Not Good For A Secular Turkey

If you thought Turkey was already an unreliable NATO ally, this won’t help.

Turkey: Military chiefs resign en masse

The chief of the Turkish armed forces, Isik Kosaner, has resigned along with the army, navy and air force heads.

They were furious about the arrest of senior officers, accused of plotting, shortly before a round of military promotions.

A series of meetings between General Kosaner and PM Recep Tayyip Erdogan failed to resolve their differences.

Turkish President Abdullah Gul moved quickly to appoint General Necdet Ozel as the new army chief.

Gen Ozel is widely expected to be swiftly elevated to chief of the general staff in place of Gen Kosaner.
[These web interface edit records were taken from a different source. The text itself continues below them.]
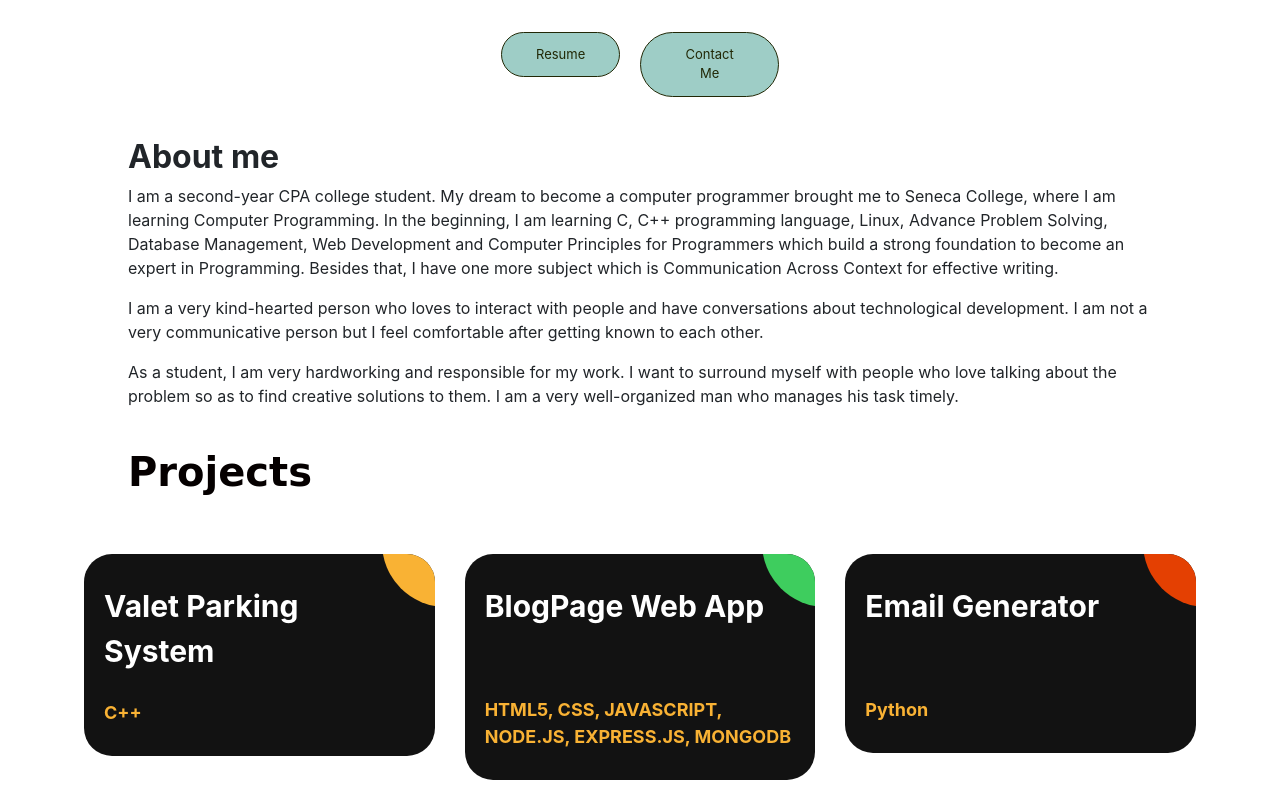
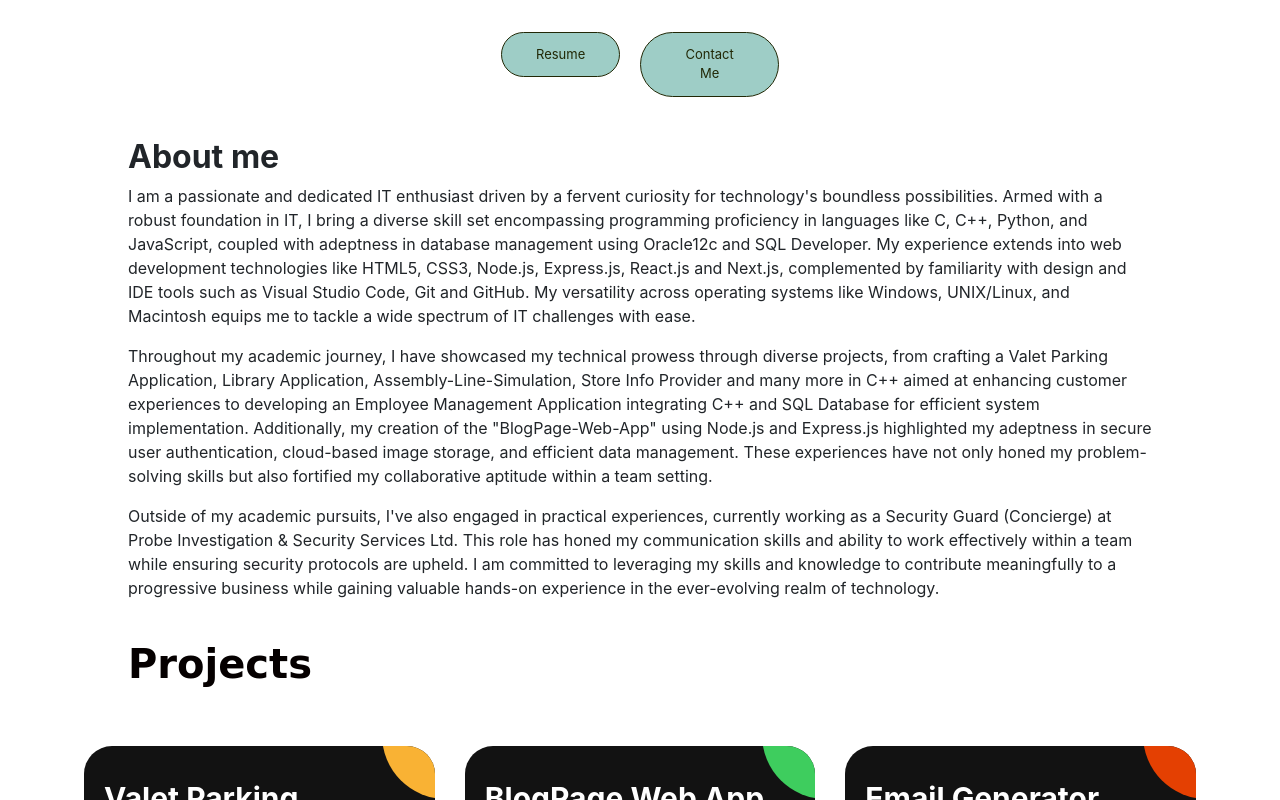
Before and after one commit to Aanand058/Personal-Portfolio-Website-, a plain HTML site: page index.html in a window 1280 px wide. Shown: the part 696-1496 px from the top of the page. Drawn offline with nearby package versions, Linux system fonts and the light colour scheme; a web font is replaced by a local one.

Commit message:
Update index.html

```diff
--- a/index.html
+++ b/index.html
@@ -67,18 +67,27 @@
   <section class="About_me" id="about_me">
     <h2><b>About me</b></h2>
 
-    <p>I am a second-year CPA college student. My dream to become a computer programmer brought me to Seneca College,
-      where I am learning Computer Programming. In the beginning, I am learning C, C++ programming language, Linux,
-      Advance Problem Solving, Database Management, Web Development and Computer Principles for Programmers which build
-      a strong foundation to become an expert in Programming. Besides that, I have one more subject which is
-      Communication Across Context for effective writing. </p>
+     <p>
+            I am a passionate and dedicated IT enthusiast driven by a fervent curiosity for technology's boundless possibilities.
+            Armed with a robust foundation in IT, I bring a diverse skill set encompassing programming proficiency in languages like C,
+            C++, Python, and JavaScript, coupled with adeptness in database management using Oracle12c and SQL Developer. My experience
+            extends into web development technologies like HTML5, CSS3, Node.js, Express.js, React.js and Next.js, complemented by familiarity
+            with design and IDE tools such as Visual Studio Code, Git and GitHub. My versatility across operating systems like Windows, UNIX/Linux,
+            and Macintosh equips me to tackle a wide spectrum of IT challenges with ease.
+      </p>
+      <p>
+        Throughout my academic journey, I have showcased my technical prowess through diverse projects, from crafting a Valet Parking Application, Library Application,
+         Assembly-Line-Simulation, Store Info Provider and many more in C++
+        aimed at enhancing customer experiences to developing an Employee Management Application integrating C++ and SQL Database for efficient system implementation.
+         Additionally, my creation of the "BlogPage-Web-App" using Node.js and Express.js highlighted my adeptness in secure user authentication, cloud-based image
+         storage, and efficient data management. These experiences have not only honed my problem-solving skills but also fortified my collaborative aptitude within
+         a team setting.
+      </p>
 
-    <p>I am a very kind-hearted person who loves to interact with people and have conversations about technological
-      development. I am not a very communicative person but I feel comfortable after getting known to each other. </p>
-    <p>
-      As a student, I am very hardworking and responsible for my work. I want to surround myself with people who love
-      talking about the problem so as to find creative solutions to them. I am a very well-organized man who manages his
-      task timely.</p>
+      <p>Outside of my academic pursuits, I've also engaged in practical experiences, currently working as a Security Guard (Concierge) at Probe Investigation & Security
+        Services Ltd. This role has honed my communication skills and ability to work effectively within a team while ensuring security protocols are upheld. I am committed
+         to leveraging my skills and knowledge to contribute meaningfully to a progressive business while gaining valuable hands-on experience in the ever-evolving realm of
+         technology.</p>
     <br>
   </section>
 
```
Tradition dictates that only the head of the army can take over the top job.

There has been a history of tension between the secularist military and the governing AK party, with the two sides engaged in a war of words for the past two years over allegations that parts of the military had been plotting a coup.

See also:
In Turkey, top military figures apparently resign en masse
Turkey’s military has at last stood aside
Turkey’s top generals resign in apparent rift with Erdogan government
Turkey’s military chiefs of staff resign
Turkish military’s chiefs of staff step down
Turkey’s top military leaders resign in protest of staff arrestsTurkey’s resignations, a sign of military decline
Turkey’s military chiefs quit ahead of key meeting
How Turkey’s military upheaval will affect NATO
Turkey’s reset
Analysis: Turkish government strengthens control on military
Government prepares for major overhaul of Turkish military
A Prime Minister’s Push Reshapes Turkish Politics
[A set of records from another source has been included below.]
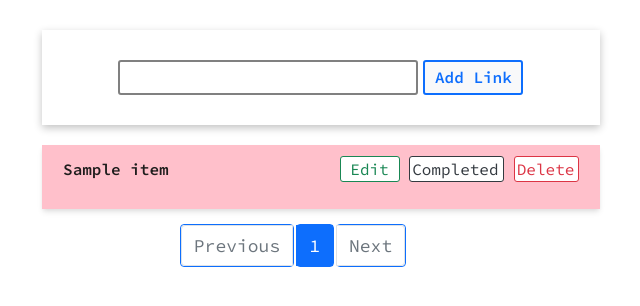
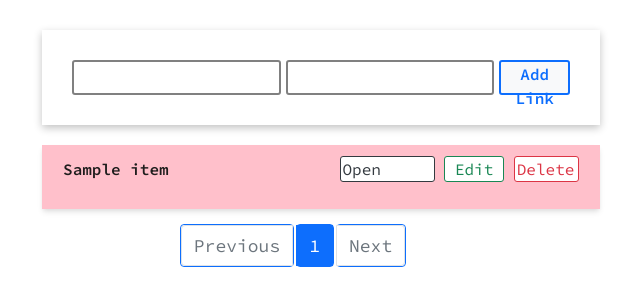
Before and after one commit to efeller1552/CSCWToDo, a Django app: page /hub/ in a window 1280 px wide. Shown: the part 79-385 px from the top of the page, without its empty margins (307-947 px from the left). Run offline with Django 4.2, Linux system fonts and the light colour scheme; a user stored in the database is signed in; tables that the repository leaves empty hold one stand-in row (values such as "Sample post"); some libraries are stand-ins or nearby versions.

Commit message:
Completed hub for external links

```diff
--- a/todo/forms.py
+++ b/todo/forms.py
@@ -19,4 +19,4 @@ class TodoForm(forms.ModelForm):
 class LinkForm(forms.ModelForm):
 
     class Meta:
-        fields = "__all__"
+        fields = ["name", "url"]
--- a/todo/templates/todo/link_app.html
+++ b/todo/templates/todo/link_app.html
@@ -8,6 +8,7 @@
             {% csrf_token %}
 
             <input type="text" name="new-link" id="new-link" required>
+            <input type="text" name="new-url" id="new-url" required>
             <button type="submit">Add Link</button>
         </form>
     </div>
@@ -18,6 +19,7 @@
             <p>{{ i.name }}</p>
             <ul class="app-buttons">
                 <li>
+                    <li><a href=http://{{ i.url }} target="_blank" id="complete-link">Open</a></li>
                     <button id="edit-link" data-toggle="modal" data-target="#editLinkModal_{{ i.id }}">Edit</button>
 
                     <div class="modal fade" id="editLinkModal_{{ i.id }}" tabindex="-1" role="dialog"
@@ -36,6 +38,10 @@
                                         <input type="text" name="link_{{ i.id }}" id="" value="{{ i.name }}" required
                                             size="40">
                                     </div>
+                                    <div class="modal-body">
+                                        <input type="text" name="url_{{ i.id }}" id="" value="{{ i.url }}" required
+                                                size="40">
+                                    </div>
                                     <div class="modal-footerr">
                                         <button type="button" class="btn btn-sm btn-secondary"
                                             data-dismiss="modal">Close</button>
@@ -47,7 +53,7 @@
                         </div>
                     </div>
                 </li>
-                <li><a href="{% url 'complete_link' i.id %}" id="complete-link">Completed</a></li>
+
                 <li><a href="{% url 'delete_link' i.id %}" id="delete-link">Delete</a></li>
             </ul>
         </div>
--- a/todo/views.py
+++ b/todo/views.py
@@ -38,7 +38,8 @@ def hub(request):
     """
     if request.method == 'POST':
         link_name = request.POST.get("new-link")
-        link = LinkItem.objects.create(name=link_name, user=request.user)
+        link_url = request.POST.get("new-url")
+        link = LinkItem.objects.create(name=link_name, url=link_url, user=request.user)
         return redirect("hub")
 
     # todo items
@@ -130,6 +131,7 @@ def update_link(request, pk):
 
     # NOTE: request.POST.get("todo_{pk}") is the input name of the todo modal
     link.name = request.POST.get(f"link_{pk}")
+    link.url = request.POST.get(f"url_{pk}")
     link.save()
     # return redirect("home")
     return HttpResponseRedirect(request.META.get('HTTP_REFERER'))
```
Also changed, not shown: db.sqlite3.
Traditionally, in Turkey, the military has served as check on Islamist forces and a key to maintaining a secular government.

/obviously, this development represents a substantial consolidation of power in the hands of Erdogan’s Islamist AK party and a big blow to the future of secularism in Turkey

You’ve Got Indirect Mail, Now With GPS!

Well, this doesn’t seem particularly fair.

Army Deploys First GPS-Guided Mortars

Finally, the U.S. army is giving this this infantry workhorse a 21st-century update, fielding GPS-guided mortar rounds for the first time.

One Infantry Brigade Combat Team in Afghanistan has already received the new rounds, known as Accelerated Precision Mortar Initiative cartridges (APMI), and seven more are expected to receive them in the next sixth months. The GPS-guided 120-millimeter mortar rounds will offer infantry commanders precision-strike capability, offering them an alternative to blanketing an area in indirect fire.

. . .

The APMI XM395 cartridge employs a standard 120-millimeter projectile body, but packed in the nose is a GPS receiver and controller that ensures the aerodynamic directional fins guide the shell toward the target. It also contains a multi-functional fuse that can be programmed to detonate upon impact, in the air, or after it penetrates the ground or a structure. Coordinates are dialed into the round using a computer.

See also:
US Army fields first precision-guided mortars to troops in Afghanistan
New GPS-guided mortar fires first round in Afghanistan
Army Fields GPS-Guided Mortar in Afghanistan
Army launches first GPS-guided mortars in Afghanistan
Army delivers GPS-guided mortars to soldiers in Afghanistan
GPS military weapon gives soldiers an edge
GPS Guided Mortar Debuts In Afghanistan

So, now we’ve got programmable bombs, bullets, grenades, and mortar rounds. The main thing that worries me about these systems is that they depend on batteries. If your batteries die and you don’t have spares, you’re screwed, and screwed is one thing you do not want to be in combat.

/how long will it be before we can deploy infantry robots to fight with all these precision guided armaments and we can take our human soldiers out of harm’s way?